The Fred Cannon.  So, aside from his obvious talents as a running back, Fred is a true veteran presence.  That shoulder drop, blast through the line stuff is something our "young buck", Laurence Maroney, is sorely lacking.  Laurence dances, bouncing off the line, seeking a spot to run through.  Fred has great downfield vision and "creates" a hole to run through.  Sure, the O line does a bangup job of parting the 300 pounders, but ultimately Fred has to slice and dice his way through.  And the young guys take notice.

In my humble opinion, Fred is on this team to be a mentor, most likely for Laurence Maroney.  Taylor suffered unending criticism in his early years as he sustained an endless barrage of "Fragile Freddy" insults while he recovered from one injury after another.  Maroney is experiencing much the same.  Whether or not El Mo can develop this year into a Fred Jr. remains to be seen, but I think he's only got one year, THIS year, to figure it out.

So where does this leave our backfield?  As many of you have surmised in other comments, Law Firm will, most likely, play a bigger role.  Maroney and Green-Ellis will continue what they always do - general purpose running.  Next, Faulk will assume third down duties and whatever else he's asked to do.  Sammy will do general purpose and surprise 'em with a little option or screen from Tom Brady.

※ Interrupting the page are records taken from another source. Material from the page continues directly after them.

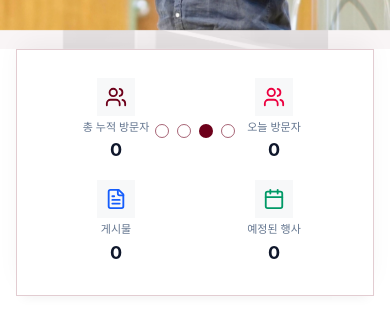
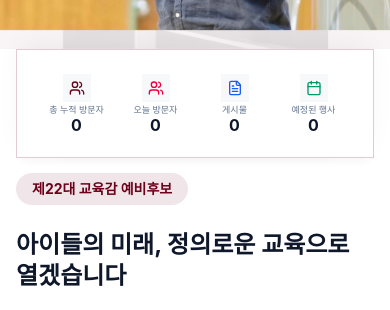
Before and after one commit to incheon6455-crypto/leehj_edu, a React (Vite) app: page / in a window 390 px wide. Shown: the part 369-679 px from the top of the page. Built offline with nearby package versions, Linux system fonts and the light colour scheme; no server answers; the database is empty.

Commit message:
countdiv

```diff
--- a/src/components/KPISection.tsx
+++ b/src/components/KPISection.tsx
@@ -109,22 +109,22 @@ export function KPISection() {
       viewport={{ once: true }}
       className="bg-white/90 backdrop-blur-md p-5 md:p-6 shadow-[0_-10px_25px_-5px_rgba(0,0,0,0.05),0_8px_10px_-6px_rgba(0,0,0,0.05)] border border-burgundy/20"
     >
-      <div className="grid grid-cols-2 md:grid-cols-4 md:divide-x-0 divide-y-0">
+      <div className="grid grid-cols-4 md:grid-cols-4 md:divide-x-0 divide-y-0">
         {cards.map((card, i) => (
           <div
             key={card.label}
             className={cn(
-              "flex items-center justify-center gap-4 py-4 md:py-1 md:px-6 max-md:flex-col max-md:gap-1 max-md:py-2",
+              "flex items-center justify-center gap-4 py-4 md:py-1 md:px-6 max-md:flex-col max-md:gap-0.5 max-md:py-1 max-md:px-1",
               i === 0 && "pt-0 md:pl-0",
               i === cards.length - 1 && "pb-0 md:pr-0"
             )}
           >
-            <div className={cn("p-3 bg-slate-500/5 max-md:p-2", card.color)}>
-              <card.icon size={22} />
+            <div className={cn("p-3 bg-slate-500/5 max-md:p-1.5", card.color)}>
+              <card.icon size={16} className="md:w-[22px] md:h-[22px]" />
             </div>
             <div>
-              <p className="text-xs font-medium text-slate-500 mb-0.5 max-md:text-[11px] max-md:text-center">{card.label}</p>
-              <p className="text-2xl font-bold text-slate-900 max-md:text-lg max-md:text-center">
+              <p className="text-xs font-medium text-slate-500 mb-0.5 max-md:text-[9px] max-md:leading-tight max-md:text-center">{card.label}</p>
+              <p className="text-2xl font-bold text-slate-900 max-md:text-base max-md:leading-none max-md:text-center">
                 <CountUp value={card.value} />
               </p>
             </div>
```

It's all good.  We have depth.  The Idea of Fred is not about the man.  It's about the concept.  Ohhhmmm... Ohhhmmm...